Before and after images:
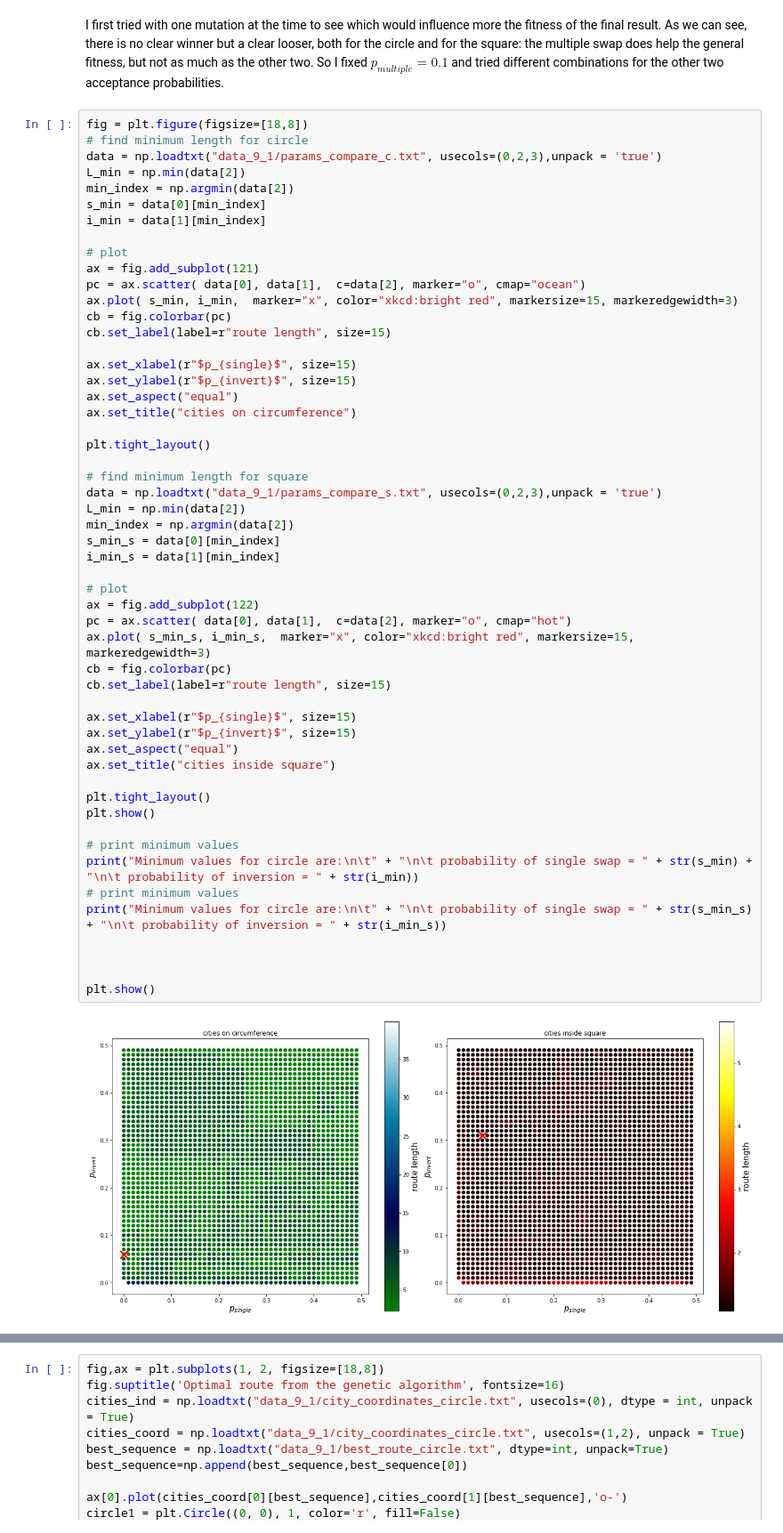
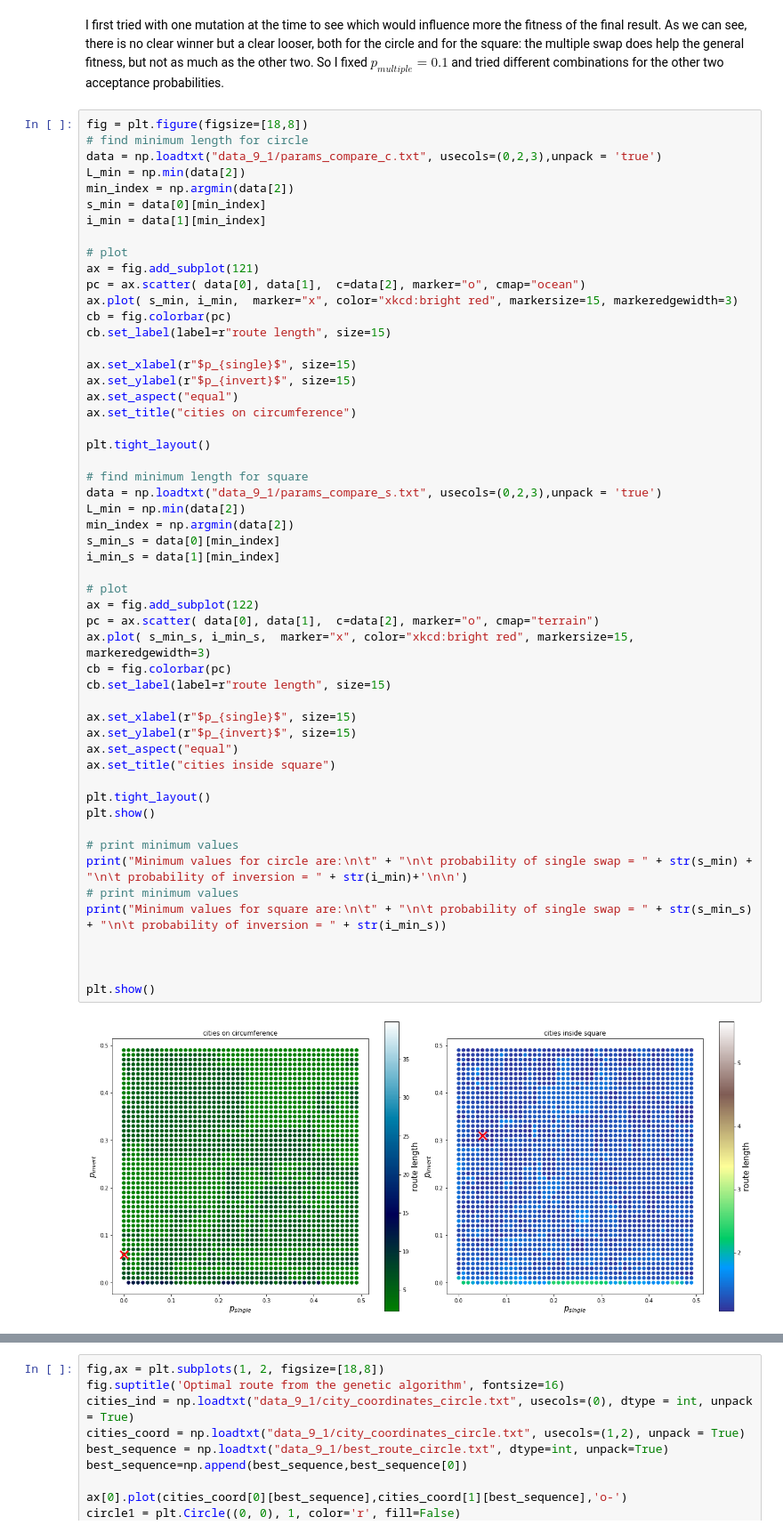
Before and after one commit to AndreaCaprotti/LSN_Andrea_Caprotti, a Jupyter notebook: lez_09/LSN_Exercises_09.ipynb, the cells around one changed output, grey strips where cells are left out. Shown at 89% size. Drawn from its saved outputs; the diff is of its cells as text.

```diff
--- a/lez_09/LSN_Exercises_09.ipynb
+++ b/lez_09/LSN_Exercises_09.ipynb
@@ -115,37 +115,37 @@ ax.set_title("cities on circumference")
 plt.tight_layout()
 
 # find minimum length for square
 data = np.loadtxt("data_9_1/params_compare_s.txt", usecols=(0,2,3),unpack = 'true')
 L_min = np.min(data[2])
 min_index = np.argmin(data[2])
 s_min_s = data[0][min_index]
 i_min_s = data[1][min_index]
 
 # plot
 ax = fig.add_subplot(122)
-pc = ax.scatter( data[0], data[1],  c=data[2], marker="o", cmap="hot")
+pc = ax.scatter( data[0], data[1],  c=data[2], marker="o", cmap="terrain")
 ax.plot( s_min_s, i_min_s,  marker="x", color="xkcd:bright red", markersize=15, markeredgewidth=3)
 cb = fig.colorbar(pc)
 cb.set_label(label=r"route length", size=15)
 
 ax.set_xlabel(r"$p_{single}$", size=15)
 ax.set_ylabel(r"$p_{invert}$", size=15)
 ax.set_aspect("equal")
 ax.set_title("cities inside square")
 
 plt.tight_layout()
 plt.show()
 
 # print minimum values
-print("Minimum values for circle are:\n\t" + "\n\t probability of single swap = " + str(s_min) + "\n\t probability of inversion = " + str(i_min))
+print("Minimum values for circle are:\n\t" + "\n\t probability of single swap = " + str(s_min) + "\n\t probability of inversion = " + str(i_min)+'\n\n')
 # print minimum values
-print("Minimum values for circle are:\n\t" + "\n\t probability of single swap = " + str(s_min_s) + "\n\t probability of inversion = " + str(i_min_s))
+print("Minimum values for square are:\n\t" + "\n\t probability of single swap = " + str(s_min_s) + "\n\t probability of inversion = " + str(i_min_s))
 
 
 
 plt.show()
 # %% [output]
-[figure, old version]
+[figure, new version]
 Minimum values for circle are:
 
          probability of single swap = 0.0
```
Also changed, not shown: parts of 2 cells of this notebook, 6 other files.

WHAT IS NEEDED:
Give the data again exactly. Keep the images out.

SOLUTION FOR THIS TASK:
Before and after one commit to AndreaCaprotti/LSN_Andrea_Caprotti, a Jupyter notebook: lez_09/LSN_Exercises_09.ipynb, the cells around one changed output, grey strips where cells are left out. Shown at 89% size. Drawn from its saved outputs; the diff is of its cells as text.

```diff
--- a/lez_09/LSN_Exercises_09.ipynb
+++ b/lez_09/LSN_Exercises_09.ipynb
@@ -115,37 +115,37 @@ ax.set_title("cities on circumference")
 plt.tight_layout()
 
 # find minimum length for square
 data = np.loadtxt("data_9_1/params_compare_s.txt", usecols=(0,2,3),unpack = 'true')
 L_min = np.min(data[2])
 min_index = np.argmin(data[2])
 s_min_s = data[0][min_index]
 i_min_s = data[1][min_index]
 
 # plot
 ax = fig.add_subplot(122)
-pc = ax.scatter( data[0], data[1],  c=data[2], marker="o", cmap="hot")
+pc = ax.scatter( data[0], data[1],  c=data[2], marker="o", cmap="terrain")
 ax.plot( s_min_s, i_min_s,  marker="x", color="xkcd:bright red", markersize=15, markeredgewidth=3)
 cb = fig.colorbar(pc)
 cb.set_label(label=r"route length", size=15)
 
 ax.set_xlabel(r"$p_{single}$", size=15)
 ax.set_ylabel(r"$p_{invert}$", size=15)
 ax.set_aspect("equal")
 ax.set_title("cities inside square")
 
 plt.tight_layout()
 plt.show()
 
 # print minimum values
-print("Minimum values for circle are:\n\t" + "\n\t probability of single swap = " + str(s_min) + "\n\t probability of inversion = " + str(i_min))
+print("Minimum values for circle are:\n\t" + "\n\t probability of single swap = " + str(s_min) + "\n\t probability of inversion = " + str(i_min)+'\n\n')
 # print minimum values
-print("Minimum values for circle are:\n\t" + "\n\t probability of single swap = " + str(s_min_s) + "\n\t probability of inversion = " + str(i_min_s))
+print("Minimum values for square are:\n\t" + "\n\t probability of single swap = " + str(s_min_s) + "\n\t probability of inversion = " + str(i_min_s))
 
 
 
 plt.show()
 # %% [output]
-[figure, old version]
+[figure, new version]
 Minimum values for circle are:
 
          probability of single swap = 0.0
```
Also changed, not shown: parts of 2 cells of this notebook, 6 other files.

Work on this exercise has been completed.